AIM OF THE EXERCISE - For every line in the data below that contains "achieving", copy the line.

Version difference data:
········

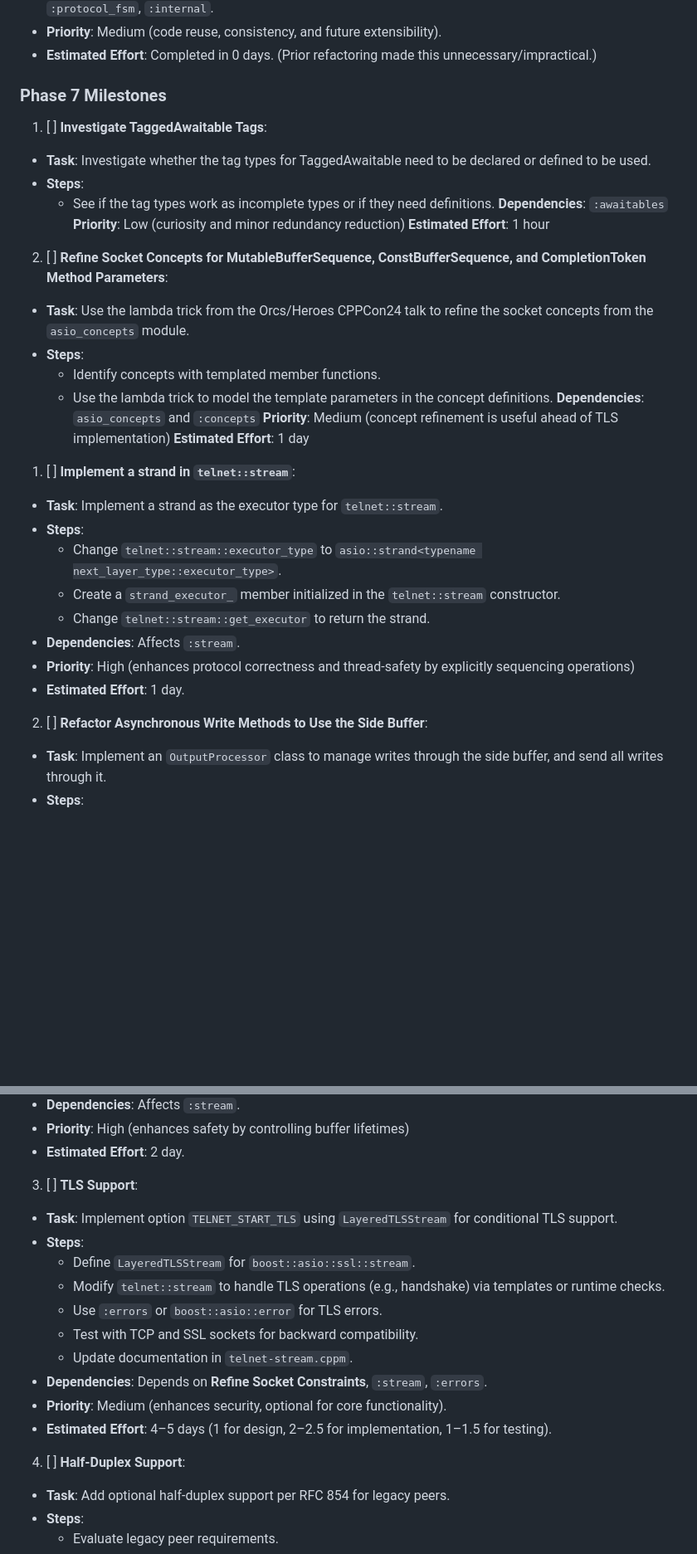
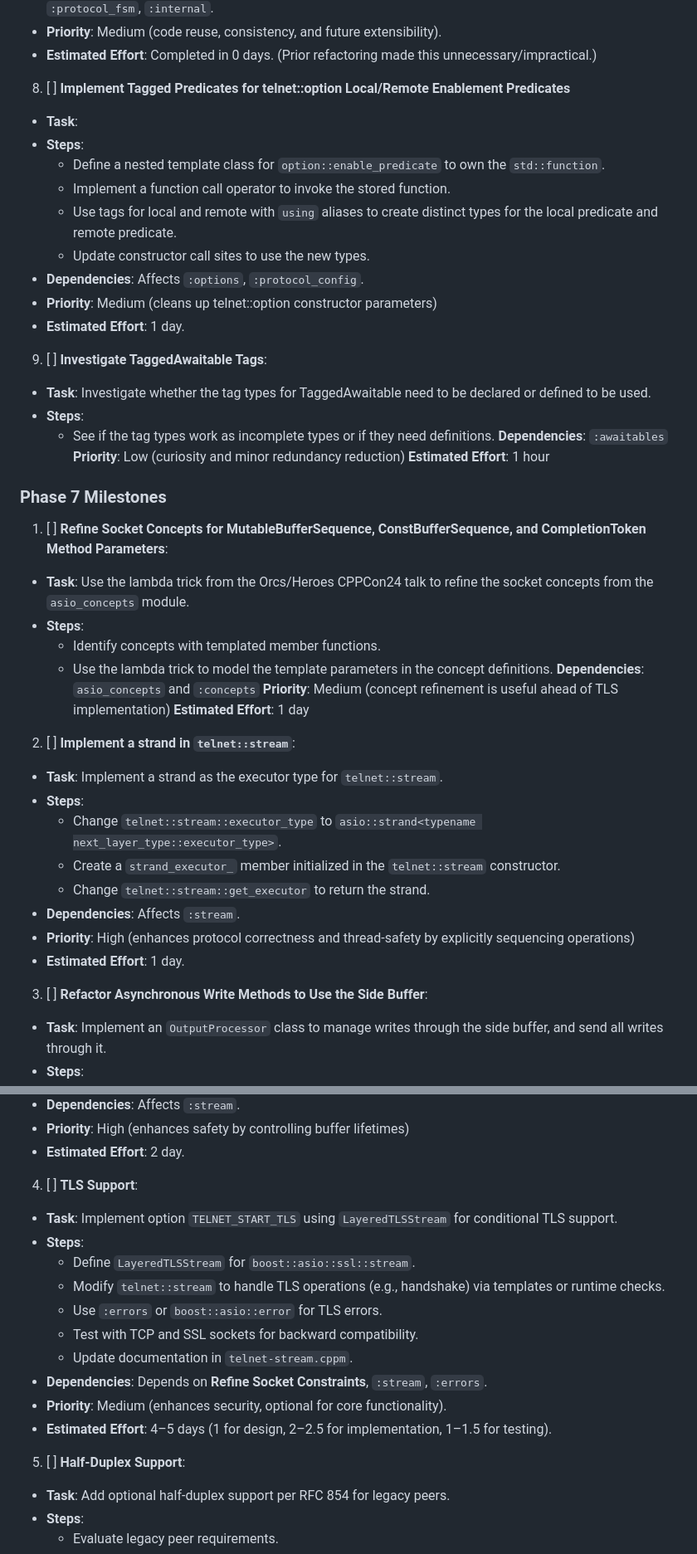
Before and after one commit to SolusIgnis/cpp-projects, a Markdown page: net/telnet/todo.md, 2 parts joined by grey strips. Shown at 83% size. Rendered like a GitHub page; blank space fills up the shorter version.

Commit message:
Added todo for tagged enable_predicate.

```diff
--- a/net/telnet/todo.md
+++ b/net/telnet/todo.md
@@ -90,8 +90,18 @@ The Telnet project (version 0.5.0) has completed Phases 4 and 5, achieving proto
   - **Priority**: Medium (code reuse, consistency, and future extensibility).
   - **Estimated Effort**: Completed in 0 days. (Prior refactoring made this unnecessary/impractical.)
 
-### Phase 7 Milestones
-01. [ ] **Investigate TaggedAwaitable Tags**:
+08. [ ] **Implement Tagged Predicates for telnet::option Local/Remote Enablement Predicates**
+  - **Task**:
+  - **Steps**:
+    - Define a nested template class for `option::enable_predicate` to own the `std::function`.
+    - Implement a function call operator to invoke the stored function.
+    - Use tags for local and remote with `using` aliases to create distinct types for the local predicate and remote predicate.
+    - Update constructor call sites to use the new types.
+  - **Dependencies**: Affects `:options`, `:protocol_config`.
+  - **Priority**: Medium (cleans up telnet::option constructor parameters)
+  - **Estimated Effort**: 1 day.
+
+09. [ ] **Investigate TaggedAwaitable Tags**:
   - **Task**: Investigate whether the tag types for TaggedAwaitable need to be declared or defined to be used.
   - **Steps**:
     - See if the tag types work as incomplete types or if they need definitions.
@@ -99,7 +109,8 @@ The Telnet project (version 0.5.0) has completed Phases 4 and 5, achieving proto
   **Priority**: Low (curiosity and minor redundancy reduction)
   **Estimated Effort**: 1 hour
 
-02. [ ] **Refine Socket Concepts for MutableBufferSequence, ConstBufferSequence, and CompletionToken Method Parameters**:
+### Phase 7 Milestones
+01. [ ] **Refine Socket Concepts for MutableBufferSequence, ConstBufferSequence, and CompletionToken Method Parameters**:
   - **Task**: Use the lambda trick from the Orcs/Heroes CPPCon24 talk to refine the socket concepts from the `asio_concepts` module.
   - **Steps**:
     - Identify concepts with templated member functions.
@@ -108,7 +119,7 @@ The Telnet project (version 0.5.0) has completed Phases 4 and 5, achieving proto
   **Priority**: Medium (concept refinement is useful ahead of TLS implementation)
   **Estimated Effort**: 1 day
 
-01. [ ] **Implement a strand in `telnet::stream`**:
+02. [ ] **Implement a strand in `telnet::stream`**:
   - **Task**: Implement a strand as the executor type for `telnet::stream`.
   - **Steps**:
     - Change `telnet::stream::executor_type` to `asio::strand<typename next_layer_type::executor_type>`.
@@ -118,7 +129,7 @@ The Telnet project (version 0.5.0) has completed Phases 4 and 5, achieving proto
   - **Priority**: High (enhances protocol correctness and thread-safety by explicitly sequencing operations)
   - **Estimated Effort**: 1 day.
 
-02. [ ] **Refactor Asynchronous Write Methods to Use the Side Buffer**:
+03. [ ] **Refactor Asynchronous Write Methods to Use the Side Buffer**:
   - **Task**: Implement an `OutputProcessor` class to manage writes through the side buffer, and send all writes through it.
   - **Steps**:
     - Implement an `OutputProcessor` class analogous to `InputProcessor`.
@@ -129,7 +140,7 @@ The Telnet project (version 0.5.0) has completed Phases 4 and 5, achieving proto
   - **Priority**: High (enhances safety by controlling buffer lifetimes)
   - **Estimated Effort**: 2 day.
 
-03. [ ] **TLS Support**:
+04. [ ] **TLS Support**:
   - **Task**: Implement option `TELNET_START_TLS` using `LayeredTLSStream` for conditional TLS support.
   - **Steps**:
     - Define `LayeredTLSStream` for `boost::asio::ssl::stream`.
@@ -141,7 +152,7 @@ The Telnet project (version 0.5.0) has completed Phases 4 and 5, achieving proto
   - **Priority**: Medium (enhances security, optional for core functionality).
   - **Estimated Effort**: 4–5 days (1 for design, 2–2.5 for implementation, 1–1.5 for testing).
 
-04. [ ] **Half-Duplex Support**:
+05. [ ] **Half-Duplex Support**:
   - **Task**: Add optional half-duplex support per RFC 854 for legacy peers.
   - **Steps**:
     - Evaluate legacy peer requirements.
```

········

RESULT FOR THIS TASK -
@@ -90,8 +90,18 @@ The Telnet project (version 0.5.0) has completed Phases 4 and 5, achieving proto
@@ -99,7 +109,8 @@ The Telnet project (version 0.5.0) has completed Phases 4 and 5, achieving proto
@@ -108,7 +119,7 @@ The Telnet project (version 0.5.0) has completed Phases 4 and 5, achieving proto
@@ -118,7 +129,7 @@ The Telnet project (version 0.5.0) has completed Phases 4 and 5, achieving proto
@@ -129,7 +140,7 @@ The Telnet project (version 0.5.0) has completed Phases 4 and 5, achieving proto
@@ -141,7 +152,7 @@ The Telnet project (version 0.5.0) has completed Phases 4 and 5, achieving proto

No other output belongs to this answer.